ACTION ITEM:
Only the lines containing "mold" should appear in the answer, copied from the listing below.

Start of Block

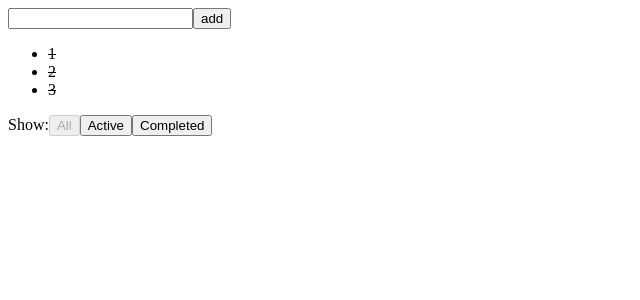
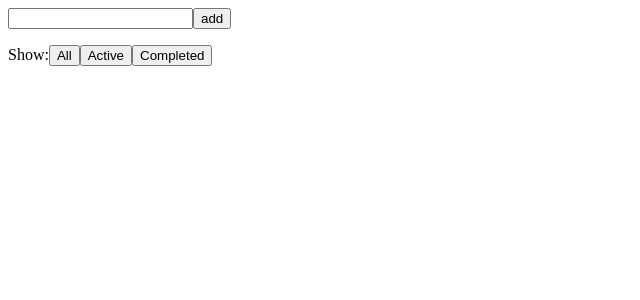
Before and after one commit to Edward-1020/public-review, a React (Create React App) app: page / in a window 1280 px wide. Shown: the top 300 px of the page, without its empty margins (0-640 px from the left). Built offline with nearby package versions, Linux system fonts and the light colour scheme.

Commit message:
feat: setstate

```diff
--- a/src/components/AddTodo.js
+++ b/src/components/AddTodo.js
@@ -1,10 +1,17 @@
 import React, { Component } from 'react'
 
 export default class AddTodo extends Component {
+    constructor(props) {
+        super(props);
+        this.state = {
+            text: ''
+        }
+    }
+
     render() {
         return (
             <div>
-                <input type="text"/>
+                <input value={this.state.text}/>
                 <button>add</button>
             </div>
         )
--- a/src/components/App.js
+++ b/src/components/App.js
@@ -2,29 +2,19 @@ import React, { Component } from 'react'
 import AddTodo from './AddTodo';
 import TodoList from './TodoList';
 import Footer from './Footer';
+export default class App extends Component {
+    constructor(props) {
+        super(props);
+        this.state = {
+            todos: [],
+            filter: 'all'
+        }
+    }
 
-const todos = [
-    {
-        id: 1,
-        text: '1',
-        completed: true
-    },
-    {
-        id: 2,
-        text: '2',
-        completed: true
-    },
-    {
-        id: 3,
-        text: '3',
-        completed: true
-    }
-];
+    render() {
+        const todos = this.getVisibleTodos();
+        const {filter} = this.props;
 
-const filter = 'all';
-
-export default class App extends Component {
-    render() {
         return (
             <div>
                 <AddTodo />
@@ -33,4 +23,17 @@ export default class App extends Component {
             </div>
         )
     }
+
+    getVisibleTodos = () => {
+        const currentFilter = this.state.filter;
+        return this.state.todos.filter(item => {
+            if (currentFilter === 'active') {
+                return !item.completed;
+            } else if (currentFilter === 'completed') {
+                return item.completed;
+            } else {
+                return true;
+            }
+        })
+    }
 }
```
Also changed, not shown: src/components/Footer.js (+12 -3 lines).
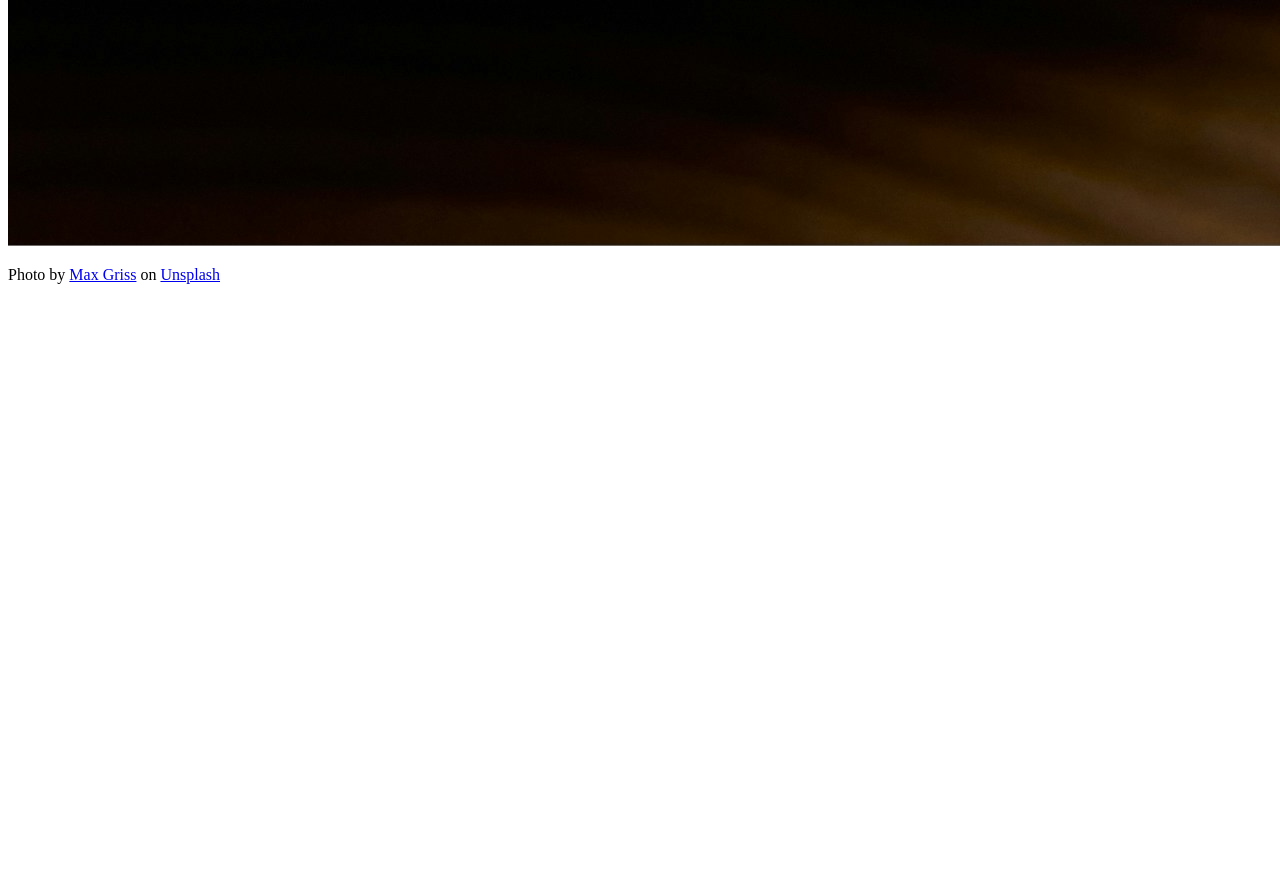
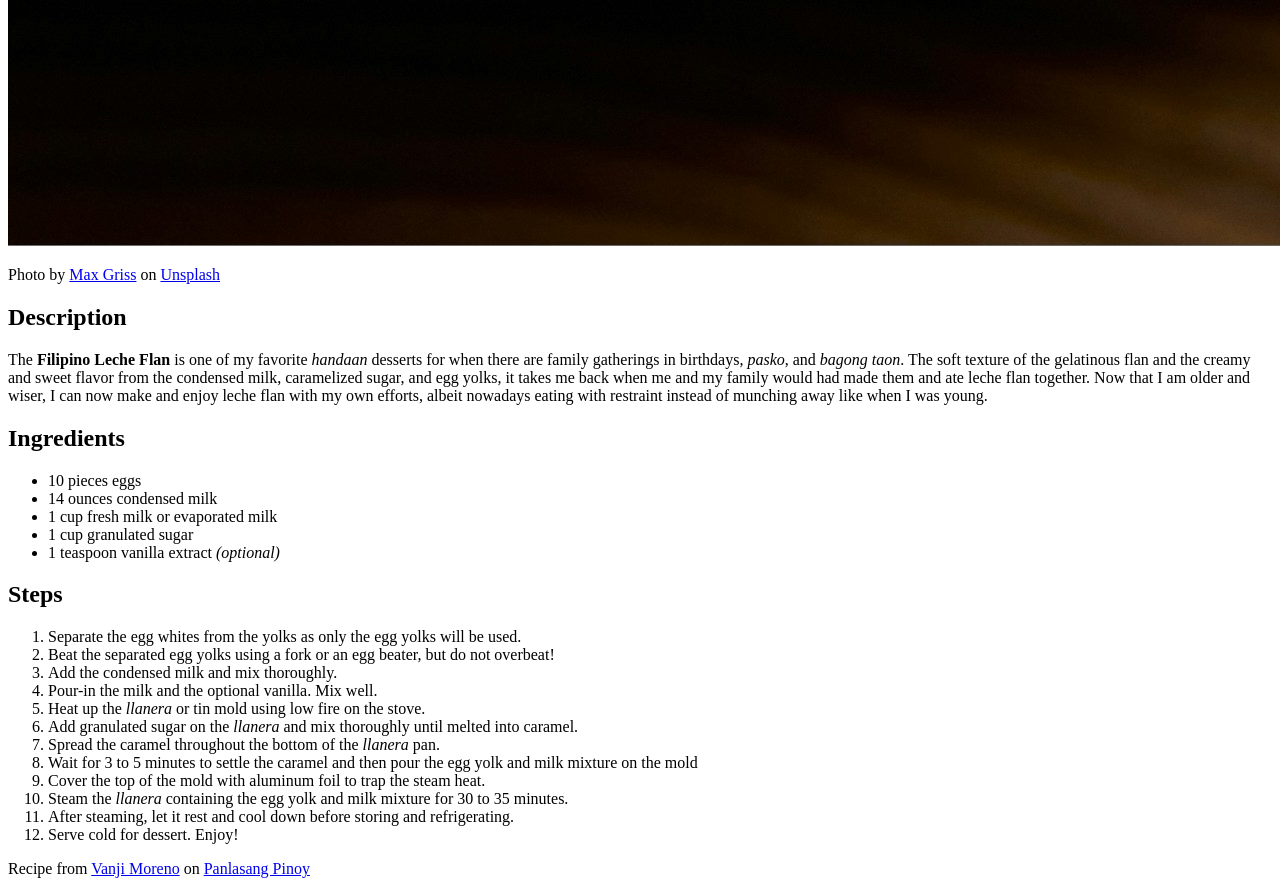
Before and after one commit to cute-dungon/odin-recipes, a plain HTML site: page recipes/lecheflan.html in a window 1280 px wide. Shown: the part 4682-5576 px from the top of the page. Before the commit the page ends 4982 px from the top, so only its background shows below. Drawn offline with Linux system fonts and the light colour scheme.

Commit message:
feat: Add leche flan recipe page contents
Added description header paragraph, ingredients header and
unordered list, and cooking procedures/steps header and ordered list.
Additionally, added attribution to credit the reference for the food
recipe at the very end of the contents.

```diff
--- a/recipes/lecheflan.html
+++ b/recipes/lecheflan.html
@@ -5,12 +5,38 @@
         <meta name="author" content="cute-dungon" />
         <meta name="description" content="Leche Flan is my comfort Filipino dessert" />
         <meta name="viewport" content="width=device-width, initial-scale=1.0" />
-        <title>Filipino Lumpia</title>
+        <title>Leche Flan</title>
     </head>
     <body>
         <a href="../index.html">Home</a>
         <h1>Leche Flan</h1>
-        <img src="./images/lecheflan.jpg" alt="Leche Flan"/>
+        <img src="./images/lecheflan.jpg" alt="Leche Flan" />
         <p>Photo by <a href="https://unsplash.com/@grissphoto?utm_content=creditCopyText&utm_medium=referral&utm_source=unsplash" target="_blank" rel="noopener noreferrer">Max Griss</a> on <a href="https://unsplash.com/photos/a-small-dessert-on-a-white-plate-on-a-wooden-table-1n_xCq0lcCY?utm_content=creditCopyText&utm_medium=referral&utm_source=unsplash" target="_blank" rel="noopener noreferrer">Unsplash</a></p>
+        <h2>Description</h2>
+        <p>The <strong>Filipino Leche Flan</strong> is one of my favorite <em>handaan</em> desserts for when there are family gatherings in birthdays, <em>pasko</em>, and <em>bagong taon</em>. The soft texture of the gelatinous flan and the creamy and sweet flavor from the condensed milk, caramelized sugar, and egg yolks, it takes me back when me and my family would had made them and ate leche flan together. Now that I am older and wiser, I can now make and enjoy leche flan with my own efforts, albeit nowadays eating with restraint instead of munching away like when I was young.</p>
+        <h2>Ingredients</h2>
+        <ul>
+            <li>10 pieces eggs</li>
+            <li>14 ounces condensed milk</li>
+            <li>1 cup fresh milk or evaporated milk</li>
+            <li>1 cup granulated sugar</li>
+            <li>1 teaspoon vanilla extract <em>(optional)</em></li>
+        </ul>
+        <h2>Steps</h2>
+        <ol>
+            <li>Separate the egg whites from the yolks as only the egg yolks will be used.</li>
+            <li>Beat the separated egg yolks using a fork or an egg beater, but do not overbeat!</li>
+            <li>Add the condensed milk and mix thoroughly.</li>
+            <li>Pour-in the milk and the optional vanilla. Mix well.</li>
+            <li>Heat up the <em>llanera</em> or tin mold using low fire on the stove.</li>
+            <li>Add granulated sugar on the <em>llanera</em> and mix thoroughly until melted into caramel.</li>
+            <li>Spread the caramel throughout the bottom of the <em>llanera</em> pan.</li>
+            <li>Wait for 3 to 5 minutes to settle the caramel and then pour the egg yolk and milk mixture on the mold</li>
+            <li>Cover the top of the mold with aluminum foil to trap the steam heat.</li>
+            <li>Steam the <em>llanera</em> containing the egg yolk and milk mixture for 30 to 35 minutes.</li>
+            <li>After steaming, let it rest and cool down before storing and refrigerating.</li>
+            <li>Serve cold for dessert. Enjoy!</li>
+        </ol>
+        <p>Recipe from <a href="https://panlasangpinoy.com/about-2/" target="_blank" rel="noopener noreferrer">Vanji Moreno</a> on <a href="https://panlasangpinoy.com/leche-flan/" target="_blank" rel="noopener noreferrer">Panlasang Pinoy</a></p>
     </body>
 </html>
```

End of Block

COMPLETED EXERCISE:
+            <li>Heat up the <em>llanera</em> or tin mold using low fire on the stove.</li>
+            <li>Wait for 3 to 5 minutes to settle the caramel and then pour the egg yolk and milk mixture on the mold</li>
+            <li>Cover the top of the mold with aluminum foil to trap the steam heat.</li>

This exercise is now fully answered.